This article for teachers describes how modelling number properties involving multiplication using an array of objects not only allows children to represent their thinking with concrete materials,. . . .
Start by putting one million (1 000 000) into the display of your calculator. Can you reduce this to 7 using just the 7 key and add, subtract, multiply, divide and equals as many times as you like?
Can you see why 2 by 2 could be 5? Can you predict what 2 by 10 will be?
Can you arrange 5 different digits (from 0 - 9) in the cross in the way described?
There are 44 people coming to a dinner party. There are 15 square tables that seat 4 people. Find a way to seat the 44 people using all 15 tables, with no empty places.
Bernard Bagnall recommends some primary school problems which use numbers from the environment around us, from clocks to house numbers.
In this game, you can add, subtract, multiply or divide the numbers on the dice. Which will you do so that you get to the end of the number line first?
Cherri, Saxon, Mel and Paul are friends. They are all different ages. Can you find out the age of each friend using the information?
Well now, what would happen if we lost all the nines in our number system? Have a go at writing the numbers out in this way and have a look at the multiplications table.
In a Magic Square all the rows, columns and diagonals add to the 'Magic Constant'. How would you change the magic constant of this square?
Katie had a pack of 20 cards numbered from 1 to 20. She arranged the cards into 6 unequal piles where each pile added to the same total. What was the total and how could this be done?
A group of children are using measuring cylinders but they lose the labels. Can you help relabel them?
Number problems at primary level that require careful consideration.
If you had any number of ordinary dice, what are the possible ways of making their totals 6? What would the product of the dice be each time?
Take the number 6 469 693 230 and divide it by the first ten prime numbers and you'll find the most beautiful, most magic of all numbers. What is it?
Put a number at the top of the machine and collect a number at the bottom. What do you get? Which numbers get back to themselves?
Number problems at primary level that may require resilience.

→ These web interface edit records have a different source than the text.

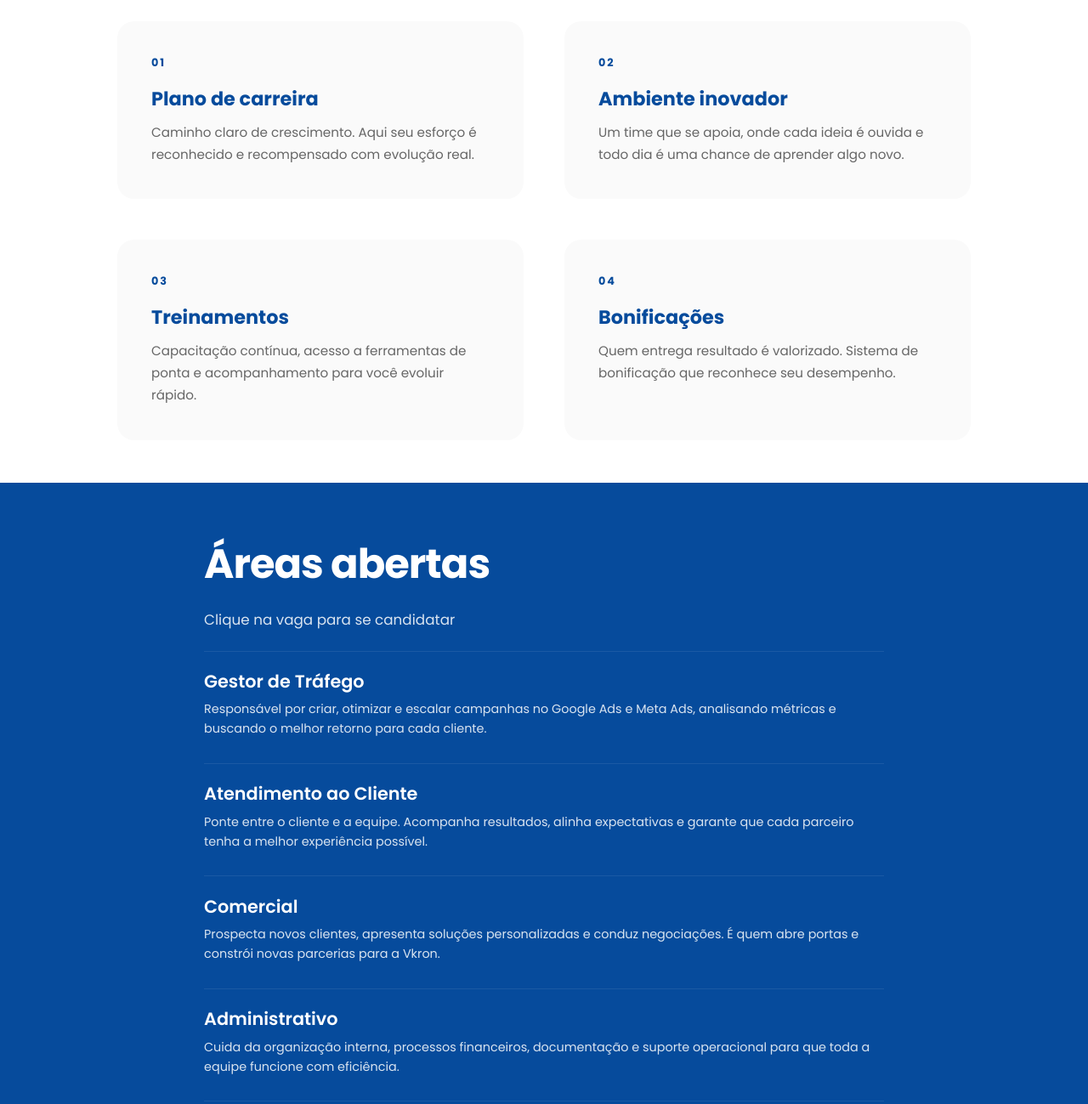
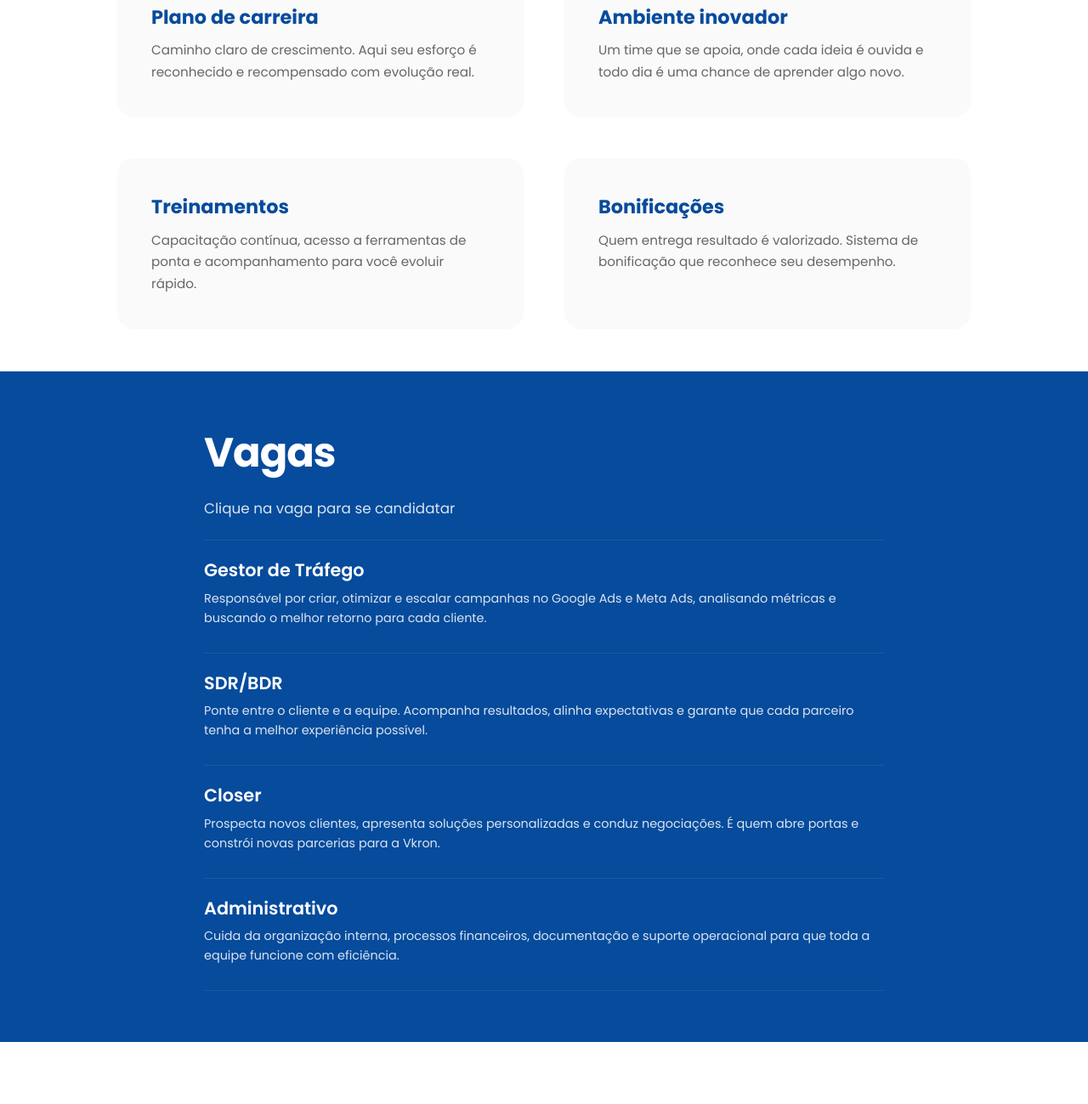
Before and after one commit to vkronpro/Vkron, a plain HTML site: page trabalhe-conosco.html in a window 1280 px wide. Shown: the part 718-2017 px from the top of the page at 85% size. Drawn offline with Linux system fonts and the light colour scheme.

Commit message:
Atualiza secao de vagas

```diff
--- a/trabalhe-conosco.html
+++ b/trabalhe-conosco.html
@@ -138,7 +138,7 @@
 
     <!-- Statement -->
     <section class="statement">
-        <h2>Não buscamos apenas profissionais. Buscamos pessoas que querem <span>construir algo grande</span> e crescer junto com a gente.</h2>
+        <h2>Para quem não se acomoda <span>na Vkron,</span> cada passo seu constrói algo maior.</h2>
     </section>
 
 
@@ -150,22 +150,18 @@
         </div>
         <div class="perks-grid">
             <div class="perk-item">
-                <div class="perk-number">01</div>
                 <h3>Plano de carreira</h3>
                 <p>Caminho claro de crescimento. Aqui seu esforço é reconhecido e recompensado com evolução real.</p>
             </div>
             <div class="perk-item">
-                <div class="perk-number">02</div>
                 <h3>Ambiente inovador</h3>
                 <p>Um time que se apoia, onde cada ideia é ouvida e todo dia é uma chance de aprender algo novo.</p>
             </div>
             <div class="perk-item">
-                <div class="perk-number">03</div>
                 <h3>Treinamentos</h3>
                 <p>Capacitação contínua, acesso a ferramentas de ponta e acompanhamento para você evoluir rápido.</p>
             </div>
             <div class="perk-item">
-                <div class="perk-number">04</div>
                 <h3>Bonificações</h3>
                 <p>Quem entrega resultado é valorizado. Sistema de bonificação que reconhece seu desempenho.</p>
             </div>
@@ -175,7 +171,7 @@
     <!-- Vagas -->
     <section class="roles">
         <div class="roles-inner">
-            <h2>Áreas abertas</h2>
+            <h2>Vagas</h2>
             <p>Clique na vaga para se candidatar</p>
             <div class="role" onclick="selectRole('Gestor de Trafego')">
                 <div>
@@ -183,15 +179,15 @@
                     <p class="role-desc">Responsável por criar, otimizar e escalar campanhas no Google Ads e Meta Ads, analisando métricas e buscando o melhor retorno para cada cliente.</p>
                 </div>
             </div>
-            <div class="role" onclick="selectRole('Atendimento ao Cliente')">
+            <div class="role" onclick="selectRole('SDR/BDR')">
                 <div>
-                    <h3>Atendimento ao Cliente</h3>
+                    <h3>SDR/BDR</h3>
                     <p class="role-desc">Ponte entre o cliente e a equipe. Acompanha resultados, alinha expectativas e garante que cada parceiro tenha a melhor experiência possível.</p>
                 </div>
             </div>
-            <div class="role" onclick="selectRole('Comercial')">
+            <div class="role" onclick="selectRole('Closer')">
                 <div>
-                    <h3>Comercial</h3>
+                    <h3>Closer</h3>
                     <p class="role-desc">Prospecta novos clientes, apresenta soluções personalizadas e conduz negociações. É quem abre portas e constrói novas parcerias para a Vkron.</p>
                 </div>
             </div>
@@ -230,8 +226,8 @@
                         <select id="cargo" required>
                             <option value="" disabled selected>Selecione</option>
                             <option>Gestor de Trafego</option>
-                            <option>Atendimento ao Cliente</option>
-                            <option>Comercial</option>
+                            <option>SDR/BDR</option>
+                            <option>Closer</option>
                             <option>Administrativo</option>
                         </select>
                     </div>
```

We can arrange dots in a similar way to the 5 on a dice and they usually sit quite well into a rectangular shape. How many altogether in this 3 by 5? What happens for other sizes?
Use your logical reasoning to work out how many cows and how many sheep there are in each field.